We have been on Social Security now for 5 years, which we automatically qualify for Medicaid Disability.  My son was born with a rare brain condition called hemimegalencephaly. His left brain is large and abnormal and caused hundreds of seizures a day during his first 3 months of life.  Because of the inability to control the seizures, he underwent a radical brain surgery called a hemispherectomy, where they remove or disconnect the bad part of the brain.  That first surgery happened at 3-1/2 months old.  This last summer he underwent a total anatomical hemispherectomy at Cleveland Clinic to remove the remaining left half of his brain because he continues to have seizures.  

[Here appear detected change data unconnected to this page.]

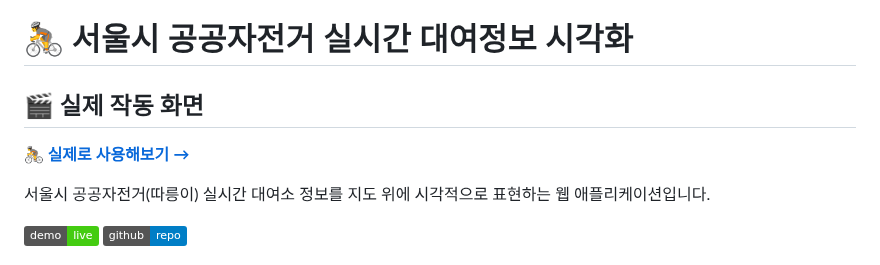
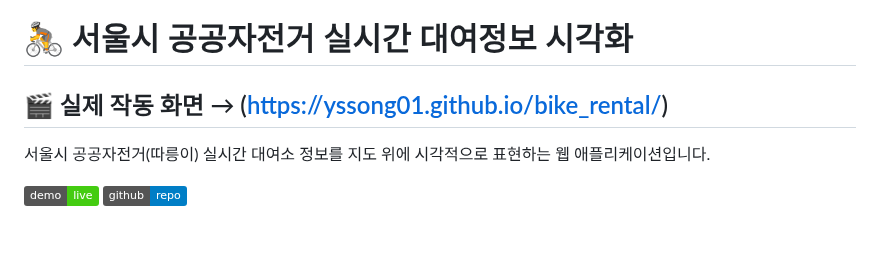
Before and after one commit to yssong01/bike_rental, a Markdown page: README.md, the part around the change. GitHub-like rendering; badges without logos; blank space fills up the shorter version.

Commit message:
Fix live demo link in README
Updated the link for the live demo of the bike rental app.

```diff
--- a/README.md
+++ b/README.md
@@ -1,8 +1,6 @@
 # 🚴 서울시 공공자전거 실시간 대여정보 시각화
 
-## 🎬 실제 작동 화면
-
-**[🚴 실제로 사용해보기 →](https://yssong01.github.io/bike_rental/)**
+## 🎬 실제 작동 화면 → (https://yssong01.github.io/bike_rental/)
 
 </div>
 
```
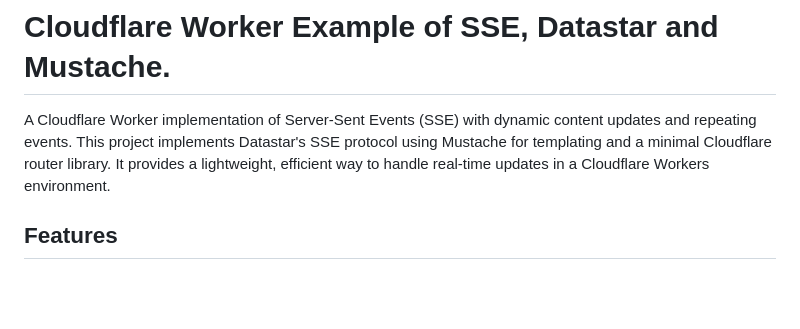
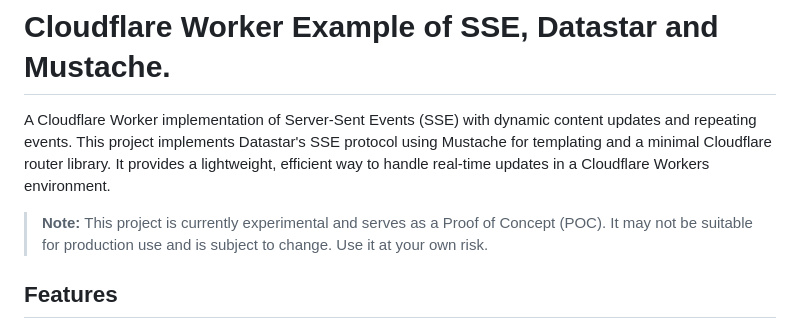
Before and after one commit to code-poel/cloudflare-sse-datastar, a Markdown page: README.md, the part around the change. Drawn GitHub-style; blank space fills up the shorter version.

Commit message:
Update to the README.

```diff
--- a/README.md
+++ b/README.md
@@ -1,6 +1,8 @@
 # Cloudflare Worker Example of SSE, Datastar and Mustache.
 
 A Cloudflare Worker implementation of Server-Sent Events (SSE) with dynamic content updates and repeating events. This project implements Datastar's SSE protocol using Mustache for templating and a minimal Cloudflare router library. It provides a lightweight, efficient way to handle real-time updates in a Cloudflare Workers environment.
+
+> **Note:** This project is currently experimental and serves as a Proof of Concept (POC). It may not be suitable for production use and is subject to change. Use it at your own risk.
 
 ## Features
 
```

Having a special needs child is very daunting and very overwhelming sometimes.  Having additional insurance has helped tremendously.  In the next few months we will no longer have Medicaid because we make too much money for Social Security and Medicaid.  My husband just got a raise and we are barely over the limit.  I'm not sure how we are going to be able to cover my son's needs.  We do have insurance through my husband's employer, but with the high deductible and the many therapies, meds and supplies he needs, it's going to be very difficult to cover.  My husband and I also feel like we don't need Social Security, we don't care about receiving money.  All we care about is the Medicaid part to help with the costs associated with having a special needs child.  Two years ago I actually quit my job because my husband got a new job and with my wages, we would be over the limit to receive Medicaid.  It was a very difficult decision and I didn't want to quit because we want to be responsible citizens and not take advantage.  But when the system only works if you take advantage, we didn't have another choice.  So I quit my job so we were able to keep Medicaid. I also know several families who have been through this exact situation.  A recent friend of mine had to purchase another vehicle because their 2nd car was about to be paid off and to keep Medicaid you have to have a loan on at least 1 car.  I think this is absolutely absurd as a family has to stay in debt to be able to receive help.

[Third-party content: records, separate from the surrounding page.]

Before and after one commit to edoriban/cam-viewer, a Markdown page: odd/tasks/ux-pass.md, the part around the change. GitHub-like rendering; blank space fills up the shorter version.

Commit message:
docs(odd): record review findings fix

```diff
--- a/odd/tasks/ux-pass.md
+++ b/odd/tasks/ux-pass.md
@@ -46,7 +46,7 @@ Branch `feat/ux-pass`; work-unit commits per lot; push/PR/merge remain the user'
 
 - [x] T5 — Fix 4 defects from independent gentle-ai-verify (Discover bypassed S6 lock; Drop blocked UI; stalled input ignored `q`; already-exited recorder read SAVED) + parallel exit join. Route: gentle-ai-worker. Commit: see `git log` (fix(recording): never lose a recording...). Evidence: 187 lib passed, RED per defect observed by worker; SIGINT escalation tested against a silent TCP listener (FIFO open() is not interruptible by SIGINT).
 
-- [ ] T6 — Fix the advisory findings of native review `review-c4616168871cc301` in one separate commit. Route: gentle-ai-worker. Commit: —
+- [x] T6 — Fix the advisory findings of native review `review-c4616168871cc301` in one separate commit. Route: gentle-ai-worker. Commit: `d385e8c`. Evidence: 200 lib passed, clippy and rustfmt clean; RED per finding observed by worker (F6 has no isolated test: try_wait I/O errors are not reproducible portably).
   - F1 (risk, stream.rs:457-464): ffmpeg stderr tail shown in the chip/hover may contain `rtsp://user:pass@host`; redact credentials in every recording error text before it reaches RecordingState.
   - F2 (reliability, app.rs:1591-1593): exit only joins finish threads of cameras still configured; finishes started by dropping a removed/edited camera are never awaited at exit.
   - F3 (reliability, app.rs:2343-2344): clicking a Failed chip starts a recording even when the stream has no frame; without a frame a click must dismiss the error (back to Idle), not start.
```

I am sure one of the concerns the state has about Katie Beckett is the cost to the state. I personally feel like the state is losing tax dollars because I am not able to work (if I want to keep Medicaid) because of the income limit set by Medicaid and Social Security.  
A few things that I have read up on suggest this:
*The cost of expanding coverage to this group is usually low. Some states pay less than 25% of the total health-related costs of children on the program. Private insurance, family‚Äôs premiums, schools, and counties cover the rest. 
*Studies in other states have shown that the overall cost to the state is low, and that the majority of children who get Medicaid through these programs also have private insurance. 
*Allowing children to have services at home instead of in an institution saves the state money. For example, in Kansas, the average annual per-child cost receiving institutional level services at home is $12,900, compared with institutional costs of $25,600. 

Please consider signing for the Katie Beckett waiver.  If we were to have access to this waiver, there would be no question in my mind about taking my son off the DSPD wait list and actually have heard many many comments like this.  More people would take themselves off the wait list.  There are 22 states that currently have this waiver in place.  We have actually considered moving out of state because we know those with disabilities are better taken care of.  We love Utah.  Our family is here.  We need support from our family to get through these difficult times.  Please don't take that away from us.  

We appreciate all that you do for our district and our state.  

We will be there at the reception, with my son Tyson and look forward to meeting you there.

Brande Juber